In The Outlaw Josey Wales he re-examined the American Civil War from the point of view of the defeated South. And his Oscar-winning 1992 film The Unforgiven comprehensively de-glamorised the era of the gunfighters by painting them as drunken morons who often shot each other by accident.
But Clint doesn't make cowboy pictures any more, and the western has once again fallen out of fashion. So we should be grateful to directors like Tarantino and Inarritu who go against the grain to provide us with these rare and precious treats.

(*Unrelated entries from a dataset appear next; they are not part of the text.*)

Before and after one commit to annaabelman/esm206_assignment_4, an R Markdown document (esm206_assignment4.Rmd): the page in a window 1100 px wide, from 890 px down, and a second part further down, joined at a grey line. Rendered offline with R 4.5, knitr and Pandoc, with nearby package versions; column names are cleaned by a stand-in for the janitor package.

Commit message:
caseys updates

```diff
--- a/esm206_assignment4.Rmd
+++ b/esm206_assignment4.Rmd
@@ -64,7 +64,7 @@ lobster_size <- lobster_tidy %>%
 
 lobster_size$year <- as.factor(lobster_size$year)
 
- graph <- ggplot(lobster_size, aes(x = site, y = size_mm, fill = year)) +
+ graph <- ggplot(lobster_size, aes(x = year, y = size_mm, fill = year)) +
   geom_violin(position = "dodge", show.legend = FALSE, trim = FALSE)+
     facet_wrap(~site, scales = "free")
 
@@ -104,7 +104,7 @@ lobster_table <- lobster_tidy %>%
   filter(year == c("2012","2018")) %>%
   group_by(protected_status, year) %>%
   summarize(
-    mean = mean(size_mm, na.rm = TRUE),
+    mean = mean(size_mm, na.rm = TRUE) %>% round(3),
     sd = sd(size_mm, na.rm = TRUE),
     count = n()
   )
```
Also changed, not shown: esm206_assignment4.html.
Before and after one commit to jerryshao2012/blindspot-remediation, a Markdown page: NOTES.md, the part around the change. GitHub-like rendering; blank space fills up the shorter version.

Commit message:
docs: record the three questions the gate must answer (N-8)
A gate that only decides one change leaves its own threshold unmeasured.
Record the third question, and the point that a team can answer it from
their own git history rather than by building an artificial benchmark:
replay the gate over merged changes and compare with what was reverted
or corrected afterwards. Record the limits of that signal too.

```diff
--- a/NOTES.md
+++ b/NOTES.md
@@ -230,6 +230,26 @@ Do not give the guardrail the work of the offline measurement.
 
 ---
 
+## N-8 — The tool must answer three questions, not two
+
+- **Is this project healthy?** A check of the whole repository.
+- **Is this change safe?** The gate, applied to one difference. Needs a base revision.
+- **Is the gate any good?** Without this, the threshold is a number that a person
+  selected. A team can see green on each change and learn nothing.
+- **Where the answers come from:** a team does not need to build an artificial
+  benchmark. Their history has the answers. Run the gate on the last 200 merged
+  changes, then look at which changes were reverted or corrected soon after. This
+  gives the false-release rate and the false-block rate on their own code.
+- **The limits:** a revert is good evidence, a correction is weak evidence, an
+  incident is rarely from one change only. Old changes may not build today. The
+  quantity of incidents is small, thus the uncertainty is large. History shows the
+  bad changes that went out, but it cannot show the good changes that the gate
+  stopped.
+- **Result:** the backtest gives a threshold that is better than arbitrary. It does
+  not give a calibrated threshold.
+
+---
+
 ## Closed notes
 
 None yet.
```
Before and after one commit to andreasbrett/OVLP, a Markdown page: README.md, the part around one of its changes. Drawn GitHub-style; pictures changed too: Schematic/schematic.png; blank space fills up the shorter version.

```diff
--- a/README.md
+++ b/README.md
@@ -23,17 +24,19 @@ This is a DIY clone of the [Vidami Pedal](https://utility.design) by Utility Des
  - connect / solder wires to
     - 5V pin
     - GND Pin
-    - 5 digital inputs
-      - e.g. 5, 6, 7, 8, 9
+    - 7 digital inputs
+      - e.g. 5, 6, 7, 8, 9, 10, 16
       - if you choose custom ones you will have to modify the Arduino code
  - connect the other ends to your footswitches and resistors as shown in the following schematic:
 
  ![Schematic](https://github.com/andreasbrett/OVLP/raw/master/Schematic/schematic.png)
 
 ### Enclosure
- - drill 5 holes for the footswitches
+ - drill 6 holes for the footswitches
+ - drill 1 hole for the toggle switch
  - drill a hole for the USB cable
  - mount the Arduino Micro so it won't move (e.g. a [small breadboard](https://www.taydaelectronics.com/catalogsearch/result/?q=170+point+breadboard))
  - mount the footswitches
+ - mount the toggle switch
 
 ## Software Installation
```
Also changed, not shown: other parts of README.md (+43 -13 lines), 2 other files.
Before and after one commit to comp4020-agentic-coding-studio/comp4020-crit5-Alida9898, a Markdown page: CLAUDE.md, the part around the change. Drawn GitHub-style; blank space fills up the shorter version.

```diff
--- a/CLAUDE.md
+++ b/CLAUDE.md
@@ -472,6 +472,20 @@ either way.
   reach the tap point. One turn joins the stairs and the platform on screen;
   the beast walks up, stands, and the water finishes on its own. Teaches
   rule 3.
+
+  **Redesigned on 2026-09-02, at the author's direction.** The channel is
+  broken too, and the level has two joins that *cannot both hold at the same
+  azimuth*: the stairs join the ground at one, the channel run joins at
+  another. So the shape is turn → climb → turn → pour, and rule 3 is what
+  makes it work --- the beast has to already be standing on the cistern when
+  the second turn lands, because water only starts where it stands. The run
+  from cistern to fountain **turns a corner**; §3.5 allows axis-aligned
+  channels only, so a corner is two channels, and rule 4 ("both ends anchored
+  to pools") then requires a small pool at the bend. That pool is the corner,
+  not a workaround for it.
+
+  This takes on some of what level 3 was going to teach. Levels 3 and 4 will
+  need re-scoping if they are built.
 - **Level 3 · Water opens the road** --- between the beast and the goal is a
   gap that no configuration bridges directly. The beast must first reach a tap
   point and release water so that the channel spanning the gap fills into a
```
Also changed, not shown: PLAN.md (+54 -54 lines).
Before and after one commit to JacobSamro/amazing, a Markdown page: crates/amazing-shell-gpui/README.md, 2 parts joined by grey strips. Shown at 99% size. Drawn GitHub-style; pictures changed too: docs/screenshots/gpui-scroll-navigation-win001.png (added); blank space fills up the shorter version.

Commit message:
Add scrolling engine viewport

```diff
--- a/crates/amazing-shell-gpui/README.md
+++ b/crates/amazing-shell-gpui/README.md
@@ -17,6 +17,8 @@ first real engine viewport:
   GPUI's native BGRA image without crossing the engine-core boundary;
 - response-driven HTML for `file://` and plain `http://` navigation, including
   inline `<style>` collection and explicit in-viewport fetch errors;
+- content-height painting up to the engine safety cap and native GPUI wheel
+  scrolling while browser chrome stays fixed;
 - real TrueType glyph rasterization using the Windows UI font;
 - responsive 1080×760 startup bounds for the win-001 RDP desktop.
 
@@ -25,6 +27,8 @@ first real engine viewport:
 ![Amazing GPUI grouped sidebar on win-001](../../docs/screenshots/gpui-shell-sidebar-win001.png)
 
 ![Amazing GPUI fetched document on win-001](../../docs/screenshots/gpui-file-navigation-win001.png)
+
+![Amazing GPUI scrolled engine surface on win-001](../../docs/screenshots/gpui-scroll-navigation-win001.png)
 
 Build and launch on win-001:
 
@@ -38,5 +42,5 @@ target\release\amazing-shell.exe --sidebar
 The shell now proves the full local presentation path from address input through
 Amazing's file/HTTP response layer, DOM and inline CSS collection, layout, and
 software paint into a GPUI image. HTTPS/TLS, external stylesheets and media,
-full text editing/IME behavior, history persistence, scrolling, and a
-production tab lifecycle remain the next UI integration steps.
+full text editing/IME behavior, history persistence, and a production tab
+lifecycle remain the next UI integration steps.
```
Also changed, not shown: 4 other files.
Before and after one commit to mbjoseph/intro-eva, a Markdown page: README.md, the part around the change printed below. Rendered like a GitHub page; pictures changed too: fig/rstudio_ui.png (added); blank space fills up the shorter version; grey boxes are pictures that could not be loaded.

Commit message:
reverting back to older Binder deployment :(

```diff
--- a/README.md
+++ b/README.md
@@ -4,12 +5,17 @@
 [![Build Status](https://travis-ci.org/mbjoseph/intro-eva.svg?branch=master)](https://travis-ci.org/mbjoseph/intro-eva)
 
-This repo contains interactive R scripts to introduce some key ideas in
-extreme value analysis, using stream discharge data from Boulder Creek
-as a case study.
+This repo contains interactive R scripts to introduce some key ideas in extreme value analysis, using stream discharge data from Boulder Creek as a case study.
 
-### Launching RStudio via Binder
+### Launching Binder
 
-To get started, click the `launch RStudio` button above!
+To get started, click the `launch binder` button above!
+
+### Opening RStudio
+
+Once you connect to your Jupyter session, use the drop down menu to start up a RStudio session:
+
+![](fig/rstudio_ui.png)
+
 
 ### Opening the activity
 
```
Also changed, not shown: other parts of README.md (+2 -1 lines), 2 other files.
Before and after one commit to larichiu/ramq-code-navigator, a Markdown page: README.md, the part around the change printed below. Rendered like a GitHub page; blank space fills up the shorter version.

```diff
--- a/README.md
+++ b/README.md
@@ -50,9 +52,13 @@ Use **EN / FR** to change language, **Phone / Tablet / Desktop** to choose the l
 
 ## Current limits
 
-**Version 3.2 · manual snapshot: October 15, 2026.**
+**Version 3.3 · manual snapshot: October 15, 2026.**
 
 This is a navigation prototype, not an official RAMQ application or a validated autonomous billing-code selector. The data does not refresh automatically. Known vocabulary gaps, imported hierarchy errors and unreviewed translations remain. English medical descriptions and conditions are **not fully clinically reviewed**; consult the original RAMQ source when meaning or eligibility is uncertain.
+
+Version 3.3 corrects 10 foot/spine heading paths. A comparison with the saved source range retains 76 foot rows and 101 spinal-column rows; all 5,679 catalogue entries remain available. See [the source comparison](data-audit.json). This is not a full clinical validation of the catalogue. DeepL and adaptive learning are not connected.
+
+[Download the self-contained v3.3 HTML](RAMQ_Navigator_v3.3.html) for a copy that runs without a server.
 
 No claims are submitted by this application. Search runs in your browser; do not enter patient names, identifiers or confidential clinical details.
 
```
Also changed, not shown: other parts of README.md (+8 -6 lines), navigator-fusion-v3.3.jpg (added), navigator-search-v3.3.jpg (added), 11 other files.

Film historians still argue over exactly when the revisionist, or anti-westerns, began to be made, but as early as the 1950s film-makers like Samuel Fuller, Anthony Mann and John Ford were beginning to question the prevailing view of the west's settlement as something noble. Anthony Mann and James Stewart attacked the nonsensical notion of heroic bounty hunting in The Naked Spur, while Ford addressed the mistreatment of Native Americans in his 1956 classic The Searchers, and more fully in Cheyenne Autumn (1964).
The spaghetti westerns of Sergio Leone are undoubtedly revisionist, replacing all the Randolph Scott white-hat nonsense with dark stories of profiteering bounty killers. Robert Altman's McCabe & Mrs Miller (1971) is a bleak anti-western, which upends the conventions of the genre by setting its story in a snowy north-western town and making its hero a cagey coward. Dick Richard's 1972 drama The Culpepper Cattle Co brilliantly exposed the venality and greed of the white settlers. These days, pretty much every western is revisionist, and my favourite of recent times is Andrew Dominik's underrated drama The Assassination of Jesse James by the Coward Robert Ford.